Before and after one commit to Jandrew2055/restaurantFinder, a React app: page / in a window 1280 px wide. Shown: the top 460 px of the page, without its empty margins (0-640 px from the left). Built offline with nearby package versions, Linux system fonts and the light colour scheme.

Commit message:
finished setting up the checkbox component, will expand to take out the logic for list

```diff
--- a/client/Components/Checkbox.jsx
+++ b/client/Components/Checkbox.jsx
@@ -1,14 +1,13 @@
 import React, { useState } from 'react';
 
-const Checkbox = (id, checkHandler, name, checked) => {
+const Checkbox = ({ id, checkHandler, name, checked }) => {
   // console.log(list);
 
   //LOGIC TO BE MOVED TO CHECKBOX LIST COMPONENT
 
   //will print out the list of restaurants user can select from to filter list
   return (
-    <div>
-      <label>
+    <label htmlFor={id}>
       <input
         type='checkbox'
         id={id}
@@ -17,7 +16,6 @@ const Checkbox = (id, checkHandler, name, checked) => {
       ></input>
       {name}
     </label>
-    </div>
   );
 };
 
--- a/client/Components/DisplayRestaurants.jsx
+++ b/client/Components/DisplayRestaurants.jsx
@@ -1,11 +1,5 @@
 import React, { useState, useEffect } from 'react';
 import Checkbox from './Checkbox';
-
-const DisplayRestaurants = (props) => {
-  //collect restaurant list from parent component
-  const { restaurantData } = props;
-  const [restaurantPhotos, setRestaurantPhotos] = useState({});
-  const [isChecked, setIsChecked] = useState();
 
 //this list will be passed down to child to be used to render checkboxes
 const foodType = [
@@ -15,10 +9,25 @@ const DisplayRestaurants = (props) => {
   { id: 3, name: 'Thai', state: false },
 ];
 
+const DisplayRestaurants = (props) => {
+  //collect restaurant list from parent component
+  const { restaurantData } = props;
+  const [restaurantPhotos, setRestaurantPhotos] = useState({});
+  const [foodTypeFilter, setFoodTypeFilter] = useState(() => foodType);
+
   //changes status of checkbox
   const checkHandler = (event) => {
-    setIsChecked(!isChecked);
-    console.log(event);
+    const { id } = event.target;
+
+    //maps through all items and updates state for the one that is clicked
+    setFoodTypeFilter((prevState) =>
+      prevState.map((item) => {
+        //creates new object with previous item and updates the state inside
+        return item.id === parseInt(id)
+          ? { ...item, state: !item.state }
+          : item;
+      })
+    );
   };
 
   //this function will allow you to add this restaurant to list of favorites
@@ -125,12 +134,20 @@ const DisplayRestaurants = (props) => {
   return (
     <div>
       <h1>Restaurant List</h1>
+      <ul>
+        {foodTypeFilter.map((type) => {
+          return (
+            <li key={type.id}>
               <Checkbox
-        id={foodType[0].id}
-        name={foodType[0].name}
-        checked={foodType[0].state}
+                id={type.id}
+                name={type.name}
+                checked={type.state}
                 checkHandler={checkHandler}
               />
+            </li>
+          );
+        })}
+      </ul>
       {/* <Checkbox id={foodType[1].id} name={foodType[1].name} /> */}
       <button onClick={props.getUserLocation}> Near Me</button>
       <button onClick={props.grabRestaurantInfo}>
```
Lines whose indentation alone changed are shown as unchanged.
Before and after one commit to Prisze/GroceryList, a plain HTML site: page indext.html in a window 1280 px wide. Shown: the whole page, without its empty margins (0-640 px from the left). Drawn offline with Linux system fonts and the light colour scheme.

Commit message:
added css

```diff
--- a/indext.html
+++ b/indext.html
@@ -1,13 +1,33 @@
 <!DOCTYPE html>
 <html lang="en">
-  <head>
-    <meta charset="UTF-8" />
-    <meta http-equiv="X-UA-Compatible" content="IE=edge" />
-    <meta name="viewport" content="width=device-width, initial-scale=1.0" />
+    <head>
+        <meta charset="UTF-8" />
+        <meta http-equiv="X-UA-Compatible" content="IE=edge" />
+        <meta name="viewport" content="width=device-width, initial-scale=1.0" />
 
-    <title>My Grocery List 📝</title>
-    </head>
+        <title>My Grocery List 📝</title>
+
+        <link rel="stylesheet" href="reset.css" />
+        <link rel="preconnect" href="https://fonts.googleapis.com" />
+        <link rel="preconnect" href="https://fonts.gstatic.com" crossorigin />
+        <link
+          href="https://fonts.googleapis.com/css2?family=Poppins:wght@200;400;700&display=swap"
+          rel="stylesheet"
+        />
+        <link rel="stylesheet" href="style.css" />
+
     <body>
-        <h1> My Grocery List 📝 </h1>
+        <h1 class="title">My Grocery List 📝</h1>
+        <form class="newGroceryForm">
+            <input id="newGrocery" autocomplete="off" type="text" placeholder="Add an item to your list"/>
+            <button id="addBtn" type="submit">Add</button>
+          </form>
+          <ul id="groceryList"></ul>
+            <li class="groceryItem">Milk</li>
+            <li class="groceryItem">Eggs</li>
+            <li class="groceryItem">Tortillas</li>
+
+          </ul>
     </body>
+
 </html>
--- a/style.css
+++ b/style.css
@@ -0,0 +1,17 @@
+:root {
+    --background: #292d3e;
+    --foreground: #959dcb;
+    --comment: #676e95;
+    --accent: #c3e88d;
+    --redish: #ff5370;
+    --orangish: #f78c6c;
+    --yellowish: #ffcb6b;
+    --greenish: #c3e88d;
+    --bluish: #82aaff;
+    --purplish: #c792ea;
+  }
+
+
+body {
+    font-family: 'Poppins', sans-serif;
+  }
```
┄┄┄┄┄┄┄┄┄┄
• **Exercise goal**: A verbatim copy of all the records is required. Write it out in full.

• **Response**:
Before and after one commit to Jandrew2055/restaurantFinder, a React app: page / in a window 1280 px wide. Shown: the top 460 px of the page, without its empty margins (0-640 px from the left). Built offline with nearby package versions, Linux system fonts and the light colour scheme.

Commit message:
finished setting up the checkbox component, will expand to take out the logic for list

```diff
--- a/client/Components/Checkbox.jsx
+++ b/client/Components/Checkbox.jsx
@@ -1,14 +1,13 @@
 import React, { useState } from 'react';
 
-const Checkbox = (id, checkHandler, name, checked) => {
+const Checkbox = ({ id, checkHandler, name, checked }) => {
   // console.log(list);
 
   //LOGIC TO BE MOVED TO CHECKBOX LIST COMPONENT
 
   //will print out the list of restaurants user can select from to filter list
   return (
-    <div>
-      <label>
+    <label htmlFor={id}>
       <input
         type='checkbox'
         id={id}
@@ -17,7 +16,6 @@ const Checkbox = (id, checkHandler, name, checked) => {
       ></input>
       {name}
     </label>
-    </div>
   );
 };
 
--- a/client/Components/DisplayRestaurants.jsx
+++ b/client/Components/DisplayRestaurants.jsx
@@ -1,11 +1,5 @@
 import React, { useState, useEffect } from 'react';
 import Checkbox from './Checkbox';
-
-const DisplayRestaurants = (props) => {
-  //collect restaurant list from parent component
-  const { restaurantData } = props;
-  const [restaurantPhotos, setRestaurantPhotos] = useState({});
-  const [isChecked, setIsChecked] = useState();
 
 //this list will be passed down to child to be used to render checkboxes
 const foodType = [
@@ -15,10 +9,25 @@ const DisplayRestaurants = (props) => {
   { id: 3, name: 'Thai', state: false },
 ];
 
+const DisplayRestaurants = (props) => {
+  //collect restaurant list from parent component
+  const { restaurantData } = props;
+  const [restaurantPhotos, setRestaurantPhotos] = useState({});
+  const [foodTypeFilter, setFoodTypeFilter] = useState(() => foodType);
+
   //changes status of checkbox
   const checkHandler = (event) => {
-    setIsChecked(!isChecked);
-    console.log(event);
+    const { id } = event.target;
+
+    //maps through all items and updates state for the one that is clicked
+    setFoodTypeFilter((prevState) =>
+      prevState.map((item) => {
+        //creates new object with previous item and updates the state inside
+        return item.id === parseInt(id)
+          ? { ...item, state: !item.state }
+          : item;
+      })
+    );
   };
 
   //this function will allow you to add this restaurant to list of favorites
@@ -125,12 +134,20 @@ const DisplayRestaurants = (props) => {
   return (
     <div>
       <h1>Restaurant List</h1>
+      <ul>
+        {foodTypeFilter.map((type) => {
+          return (
+            <li key={type.id}>
               <Checkbox
-        id={foodType[0].id}
-        name={foodType[0].name}
-        checked={foodType[0].state}
+                id={type.id}
+                name={type.name}
+                checked={type.state}
                 checkHandler={checkHandler}
               />
+            </li>
+          );
+        })}
+      </ul>
       {/* <Checkbox id={foodType[1].id} name={foodType[1].name} /> */}
       <button onClick={props.getUserLocation}> Near Me</button>
       <button onClick={props.grabRestaurantInfo}>
```
Lines whose indentation alone changed are shown as unchanged.
Before and after one commit to Prisze/GroceryList, a plain HTML site: page indext.html in a window 1280 px wide. Shown: the whole page, without its empty margins (0-640 px from the left). Drawn offline with Linux system fonts and the light colour scheme.

Commit message:
added css

```diff
--- a/indext.html
+++ b/indext.html
@@ -1,13 +1,33 @@
 <!DOCTYPE html>
 <html lang="en">
-  <head>
-    <meta charset="UTF-8" />
-    <meta http-equiv="X-UA-Compatible" content="IE=edge" />
-    <meta name="viewport" content="width=device-width, initial-scale=1.0" />
+    <head>
+        <meta charset="UTF-8" />
+        <meta http-equiv="X-UA-Compatible" content="IE=edge" />
+        <meta name="viewport" content="width=device-width, initial-scale=1.0" />
 
-    <title>My Grocery List 📝</title>
-    </head>
+        <title>My Grocery List 📝</title>
+
+        <link rel="stylesheet" href="reset.css" />
+        <link rel="preconnect" href="https://fonts.googleapis.com" />
+        <link rel="preconnect" href="https://fonts.gstatic.com" crossorigin />
+        <link
+          href="https://fonts.googleapis.com/css2?family=Poppins:wght@200;400;700&display=swap"
+          rel="stylesheet"
+        />
+        <link rel="stylesheet" href="style.css" />
+
     <body>
-        <h1> My Grocery List 📝 </h1>
+        <h1 class="title">My Grocery List 📝</h1>
+        <form class="newGroceryForm">
+            <input id="newGrocery" autocomplete="off" type="text" placeholder="Add an item to your list"/>
+            <button id="addBtn" type="submit">Add</button>
+          </form>
+          <ul id="groceryList"></ul>
+            <li class="groceryItem">Milk</li>
+            <li class="groceryItem">Eggs</li>
+            <li class="groceryItem">Tortillas</li>
+
+          </ul>
     </body>
+
 </html>
--- a/style.css
+++ b/style.css
@@ -0,0 +1,17 @@
+:root {
+    --background: #292d3e;
+    --foreground: #959dcb;
+    --comment: #676e95;
+    --accent: #c3e88d;
+    --redish: #ff5370;
+    --orangish: #f78c6c;
+    --yellowish: #ffcb6b;
+    --greenish: #c3e88d;
+    --bluish: #82aaff;
+    --purplish: #c792ea;
+  }
+
+
+body {
+    font-family: 'Poppins', sans-serif;
+  }
```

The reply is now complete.